correct output.

> I think the main problm is that people aren't aware of all this.

I think the main problem is that it requires a lot of tweaking to get
even some UTF-8 support for a lot of applications, if they even claim to
support it.

> > > utf-8 support is more common than supprot for most other charsets,
> > > actually.
> >
> > Hardly compared to iso-8859-1, which I was referring to.
> Again, by far the majority of languages cnanot be represented in
> iso-8859-1. Heck, even most of europa can't, strictly speaking.

What has this to do with it? You claimed that UTF-8 support was more
common than support for most other charsets, and I pointed out that this
was hardly true for iso-8859-1.

> > No it's not. Tell me any console text tool that *doesn't* handle
> > iso-8859-1 correctly by default nowadays.
> I still don't know, but neither bash nor epic nor ircii do that until
> configured to do so.

Bash is configured to support iso-8859-1 by default, since even
LC_CTYPE="en_US" specifies iso-8859-1.
When it comes to ircii, I have to admit that you are right, but if you
could insist that I shouldn't use pine because it sucks, I could say the
same about ircii.

> And pinning down on iso-8859-1 is, again, neglecting most of the world.

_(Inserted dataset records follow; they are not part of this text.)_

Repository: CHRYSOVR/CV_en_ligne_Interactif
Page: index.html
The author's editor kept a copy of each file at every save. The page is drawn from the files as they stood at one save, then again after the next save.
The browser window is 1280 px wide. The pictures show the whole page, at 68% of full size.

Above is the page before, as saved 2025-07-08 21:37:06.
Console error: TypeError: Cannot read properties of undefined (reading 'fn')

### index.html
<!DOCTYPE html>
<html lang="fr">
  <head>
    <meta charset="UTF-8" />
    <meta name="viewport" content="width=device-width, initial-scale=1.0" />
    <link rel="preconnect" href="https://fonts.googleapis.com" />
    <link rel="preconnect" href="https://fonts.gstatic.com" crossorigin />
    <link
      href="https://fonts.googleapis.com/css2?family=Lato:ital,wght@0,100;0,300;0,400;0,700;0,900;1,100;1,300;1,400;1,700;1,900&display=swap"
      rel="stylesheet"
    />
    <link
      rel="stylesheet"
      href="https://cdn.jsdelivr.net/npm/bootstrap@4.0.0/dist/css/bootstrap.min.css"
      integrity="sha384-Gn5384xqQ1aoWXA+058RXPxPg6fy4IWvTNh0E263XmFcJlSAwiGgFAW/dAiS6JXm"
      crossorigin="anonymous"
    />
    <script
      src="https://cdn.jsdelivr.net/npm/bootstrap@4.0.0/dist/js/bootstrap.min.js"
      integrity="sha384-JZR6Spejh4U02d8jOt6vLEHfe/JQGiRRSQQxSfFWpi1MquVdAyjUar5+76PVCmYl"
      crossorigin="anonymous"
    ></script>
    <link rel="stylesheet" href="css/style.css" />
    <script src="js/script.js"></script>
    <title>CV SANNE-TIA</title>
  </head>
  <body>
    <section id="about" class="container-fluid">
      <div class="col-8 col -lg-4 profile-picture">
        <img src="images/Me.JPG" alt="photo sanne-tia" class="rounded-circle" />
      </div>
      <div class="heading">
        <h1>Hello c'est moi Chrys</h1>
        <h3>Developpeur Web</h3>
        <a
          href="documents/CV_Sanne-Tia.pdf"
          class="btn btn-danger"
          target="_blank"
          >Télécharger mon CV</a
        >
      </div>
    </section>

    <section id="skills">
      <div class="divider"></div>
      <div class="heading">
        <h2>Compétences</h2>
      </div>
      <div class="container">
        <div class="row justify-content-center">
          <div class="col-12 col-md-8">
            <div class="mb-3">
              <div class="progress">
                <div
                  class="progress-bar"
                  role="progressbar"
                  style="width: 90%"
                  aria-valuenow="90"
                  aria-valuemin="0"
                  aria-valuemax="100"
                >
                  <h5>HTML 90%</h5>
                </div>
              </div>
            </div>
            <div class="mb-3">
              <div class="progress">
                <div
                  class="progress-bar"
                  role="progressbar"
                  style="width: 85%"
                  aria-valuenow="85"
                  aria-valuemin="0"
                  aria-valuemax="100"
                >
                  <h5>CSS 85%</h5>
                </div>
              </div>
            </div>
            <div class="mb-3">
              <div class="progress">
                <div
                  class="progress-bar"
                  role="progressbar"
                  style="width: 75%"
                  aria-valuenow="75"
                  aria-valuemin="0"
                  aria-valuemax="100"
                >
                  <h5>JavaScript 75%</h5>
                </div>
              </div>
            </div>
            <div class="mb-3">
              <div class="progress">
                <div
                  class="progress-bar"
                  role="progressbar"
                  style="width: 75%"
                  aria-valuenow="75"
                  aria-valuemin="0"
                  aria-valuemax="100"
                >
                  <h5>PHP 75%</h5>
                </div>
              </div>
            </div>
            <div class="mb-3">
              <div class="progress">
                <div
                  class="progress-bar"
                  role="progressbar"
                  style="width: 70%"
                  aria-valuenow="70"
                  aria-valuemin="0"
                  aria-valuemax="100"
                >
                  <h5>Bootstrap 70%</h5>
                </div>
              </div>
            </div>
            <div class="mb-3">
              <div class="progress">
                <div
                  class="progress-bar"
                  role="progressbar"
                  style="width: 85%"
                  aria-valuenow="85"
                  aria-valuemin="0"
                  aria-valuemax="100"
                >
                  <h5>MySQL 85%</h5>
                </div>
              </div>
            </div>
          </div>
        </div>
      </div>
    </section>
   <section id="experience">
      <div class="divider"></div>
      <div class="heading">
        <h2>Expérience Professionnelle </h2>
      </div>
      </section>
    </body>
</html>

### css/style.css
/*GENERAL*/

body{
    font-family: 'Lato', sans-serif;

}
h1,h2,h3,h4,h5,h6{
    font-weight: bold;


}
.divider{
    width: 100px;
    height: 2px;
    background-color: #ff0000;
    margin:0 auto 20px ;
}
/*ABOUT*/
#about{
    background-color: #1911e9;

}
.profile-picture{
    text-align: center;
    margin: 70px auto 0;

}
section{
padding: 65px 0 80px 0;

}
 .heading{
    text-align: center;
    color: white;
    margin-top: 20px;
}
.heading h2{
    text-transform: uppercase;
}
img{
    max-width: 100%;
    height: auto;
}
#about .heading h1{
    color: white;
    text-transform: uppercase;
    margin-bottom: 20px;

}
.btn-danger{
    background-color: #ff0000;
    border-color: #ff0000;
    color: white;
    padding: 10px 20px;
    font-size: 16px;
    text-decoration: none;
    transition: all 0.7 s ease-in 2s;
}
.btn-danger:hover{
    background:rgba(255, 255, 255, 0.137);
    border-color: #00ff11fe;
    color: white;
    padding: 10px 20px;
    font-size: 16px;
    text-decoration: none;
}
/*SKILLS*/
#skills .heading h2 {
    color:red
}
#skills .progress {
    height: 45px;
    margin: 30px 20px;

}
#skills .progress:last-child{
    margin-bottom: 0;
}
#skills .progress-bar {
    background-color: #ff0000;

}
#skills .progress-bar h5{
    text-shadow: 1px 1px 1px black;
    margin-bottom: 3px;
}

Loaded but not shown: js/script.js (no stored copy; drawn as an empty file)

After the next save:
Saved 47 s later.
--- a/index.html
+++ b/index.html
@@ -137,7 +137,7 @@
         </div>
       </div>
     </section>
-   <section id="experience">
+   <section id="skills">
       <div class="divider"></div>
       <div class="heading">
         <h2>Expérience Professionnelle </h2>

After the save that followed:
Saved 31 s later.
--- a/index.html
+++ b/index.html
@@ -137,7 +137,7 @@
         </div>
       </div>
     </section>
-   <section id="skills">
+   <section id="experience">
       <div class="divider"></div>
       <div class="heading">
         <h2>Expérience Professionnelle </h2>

How very true, but you're forgetting what you claimed earlier. You
claimed that UTF-8 support was more common than support for other
character sets. I'm simply pointing out that you seem to be wrong in
that aspect.

> > > Hint: you cannot represrnt the majority of languages with ascii.
> > I'm very well aware of that fact, thank you.
> I don't think so ;)


> > I know that, but if I'm understanding it correctly, you are suggesting
> > that iconv be used manually before and after every translation update as
> > extra steps?
> Are you suggesting that the holy emacs is incapable of such a primitive
> thing itself?

Yes it is, unfortunately.

> gnus already converts utf-8 to local charsets (and back)
> fine. and utf-8 support is high priority I would think.

It seems to have been a high priority for quite some time then. The
Emacs page still mentions "We are now working on Unicode support" just
like it did almost a year ago when I last checked.
This is my point, things are moving slow when it comes to UTF-8 support
in tools, and for many western European locales forcing use of UTF-8
will actually be a step backwards in terms of support, and a pain to
use, and actually slowing down other localization work for these
locales. That is why I advocate that UTF-8 should be converted
automatically when needed, and not forced down the throat of people that
need working tools for the time being.

> > Manual steps that are completely unnecessary since intltool
> > does this automatically.
> If your editor forces you to do that manually you should exchange it for
> something that works.

Please don't start that editor war.

> But anyways, yes, the single-file-idea is a bad one.

I couldn't agree more.

> > > > I'm sure you'll find out many other surprises when you check what text
> > > > tools in any major GNU/Linux distribution actually fully supports UTF-8,
> > > I'd say the majority does.
> > In my experience, that's far from true.
> I use them every day - are you sure you really tried?

Yes. A couple of months ago I spent more than a day with investigating
UTF-8 support in applications, and analyzed the UTF-8 howto in detail. I
quickly realized that UTF-8 support wasn't at all comparable to
iso-8859-1 support for a lot of reasons, and that it made no sense to
force people to edit UTF-8 directly at that point, instead of
automatically converting (using iconv) when needed. And that hasn't
changed much.

> > Why would this manually piping be favorable over using intltool that
> > already does this automatically, requires no additional manual steps in
> I don't know - I didn't offer an answre to this question. It would certainly
> make it possible to use utf-8 as the main format for files, though.


> > I'm a translator for a non-ascii language,
> Make it non-latin1 then. Most of europe has a slight compatibility problem
> now, since iso-8859-15 will be very common very soon now.

True. I was simply referring to the "non-ascii" part.

> > And so we do in fact agree...
> On these points: certainly ;) And even without any insult, believe me!

Heh. :)

Take care,
Gimp-developer mailing list

Reply via email to